**PROBLEM DESCRIPTION**.
Copy all of the records exactly.
Content starts
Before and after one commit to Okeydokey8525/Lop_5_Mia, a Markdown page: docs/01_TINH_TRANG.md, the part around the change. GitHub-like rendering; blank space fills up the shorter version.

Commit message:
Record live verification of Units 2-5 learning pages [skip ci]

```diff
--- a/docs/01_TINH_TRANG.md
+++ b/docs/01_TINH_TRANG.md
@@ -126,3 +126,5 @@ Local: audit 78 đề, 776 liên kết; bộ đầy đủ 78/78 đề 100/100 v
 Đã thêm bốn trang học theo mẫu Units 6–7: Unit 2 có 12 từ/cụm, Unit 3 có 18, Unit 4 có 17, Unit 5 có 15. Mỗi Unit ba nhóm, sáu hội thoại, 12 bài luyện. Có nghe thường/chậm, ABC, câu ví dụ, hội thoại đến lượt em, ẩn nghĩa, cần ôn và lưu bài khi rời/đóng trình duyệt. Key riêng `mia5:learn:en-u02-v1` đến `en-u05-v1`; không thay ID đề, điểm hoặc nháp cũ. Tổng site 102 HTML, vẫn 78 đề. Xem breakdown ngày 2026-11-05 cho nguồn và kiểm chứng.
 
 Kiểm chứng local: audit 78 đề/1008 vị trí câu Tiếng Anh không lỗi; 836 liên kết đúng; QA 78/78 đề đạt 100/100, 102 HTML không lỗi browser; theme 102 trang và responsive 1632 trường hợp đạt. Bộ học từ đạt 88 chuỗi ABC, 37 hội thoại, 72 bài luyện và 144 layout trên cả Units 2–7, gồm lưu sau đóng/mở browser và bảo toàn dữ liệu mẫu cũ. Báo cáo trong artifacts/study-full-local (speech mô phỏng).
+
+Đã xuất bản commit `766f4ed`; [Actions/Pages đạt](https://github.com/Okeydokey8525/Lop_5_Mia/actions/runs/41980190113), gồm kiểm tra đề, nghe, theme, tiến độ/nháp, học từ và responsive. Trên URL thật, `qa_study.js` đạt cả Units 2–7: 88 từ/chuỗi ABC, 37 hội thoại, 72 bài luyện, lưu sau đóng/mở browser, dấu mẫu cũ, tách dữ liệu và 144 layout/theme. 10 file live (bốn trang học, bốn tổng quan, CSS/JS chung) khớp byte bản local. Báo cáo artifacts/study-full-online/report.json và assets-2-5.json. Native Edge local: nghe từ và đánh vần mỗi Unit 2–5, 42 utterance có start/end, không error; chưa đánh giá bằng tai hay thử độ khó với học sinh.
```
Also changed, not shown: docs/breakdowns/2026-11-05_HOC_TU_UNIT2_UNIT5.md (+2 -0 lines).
Content ends
**ANSWER TO THIS PROBLEM**.
Before and after one commit to Okeydokey8525/Lop_5_Mia, a Markdown page: docs/01_TINH_TRANG.md, the part around the change. GitHub-like rendering; blank space fills up the shorter version.

Commit message:
Record live verification of Units 2-5 learning pages [skip ci]

```diff
--- a/docs/01_TINH_TRANG.md
+++ b/docs/01_TINH_TRANG.md
@@ -126,3 +126,5 @@ Local: audit 78 đề, 776 liên kết; bộ đầy đủ 78/78 đề 100/100 v
 Đã thêm bốn trang học theo mẫu Units 6–7: Unit 2 có 12 từ/cụm, Unit 3 có 18, Unit 4 có 17, Unit 5 có 15. Mỗi Unit ba nhóm, sáu hội thoại, 12 bài luyện. Có nghe thường/chậm, ABC, câu ví dụ, hội thoại đến lượt em, ẩn nghĩa, cần ôn và lưu bài khi rời/đóng trình duyệt. Key riêng `mia5:learn:en-u02-v1` đến `en-u05-v1`; không thay ID đề, điểm hoặc nháp cũ. Tổng site 102 HTML, vẫn 78 đề. Xem breakdown ngày 2026-11-05 cho nguồn và kiểm chứng.
 
 Kiểm chứng local: audit 78 đề/1008 vị trí câu Tiếng Anh không lỗi; 836 liên kết đúng; QA 78/78 đề đạt 100/100, 102 HTML không lỗi browser; theme 102 trang và responsive 1632 trường hợp đạt. Bộ học từ đạt 88 chuỗi ABC, 37 hội thoại, 72 bài luyện và 144 layout trên cả Units 2–7, gồm lưu sau đóng/mở browser và bảo toàn dữ liệu mẫu cũ. Báo cáo trong artifacts/study-full-local (speech mô phỏng).
+
+Đã xuất bản commit `766f4ed`; [Actions/Pages đạt](https://github.com/Okeydokey8525/Lop_5_Mia/actions/runs/41980190113), gồm kiểm tra đề, nghe, theme, tiến độ/nháp, học từ và responsive. Trên URL thật, `qa_study.js` đạt cả Units 2–7: 88 từ/chuỗi ABC, 37 hội thoại, 72 bài luyện, lưu sau đóng/mở browser, dấu mẫu cũ, tách dữ liệu và 144 layout/theme. 10 file live (bốn trang học, bốn tổng quan, CSS/JS chung) khớp byte bản local. Báo cáo artifacts/study-full-online/report.json và assets-2-5.json. Native Edge local: nghe từ và đánh vần mỗi Unit 2–5, 42 utterance có start/end, không error; chưa đánh giá bằng tai hay thử độ khó với học sinh.
```
Also changed, not shown: docs/breakdowns/2026-11-05_HOC_TU_UNIT2_UNIT5.md (+2 -0 lines).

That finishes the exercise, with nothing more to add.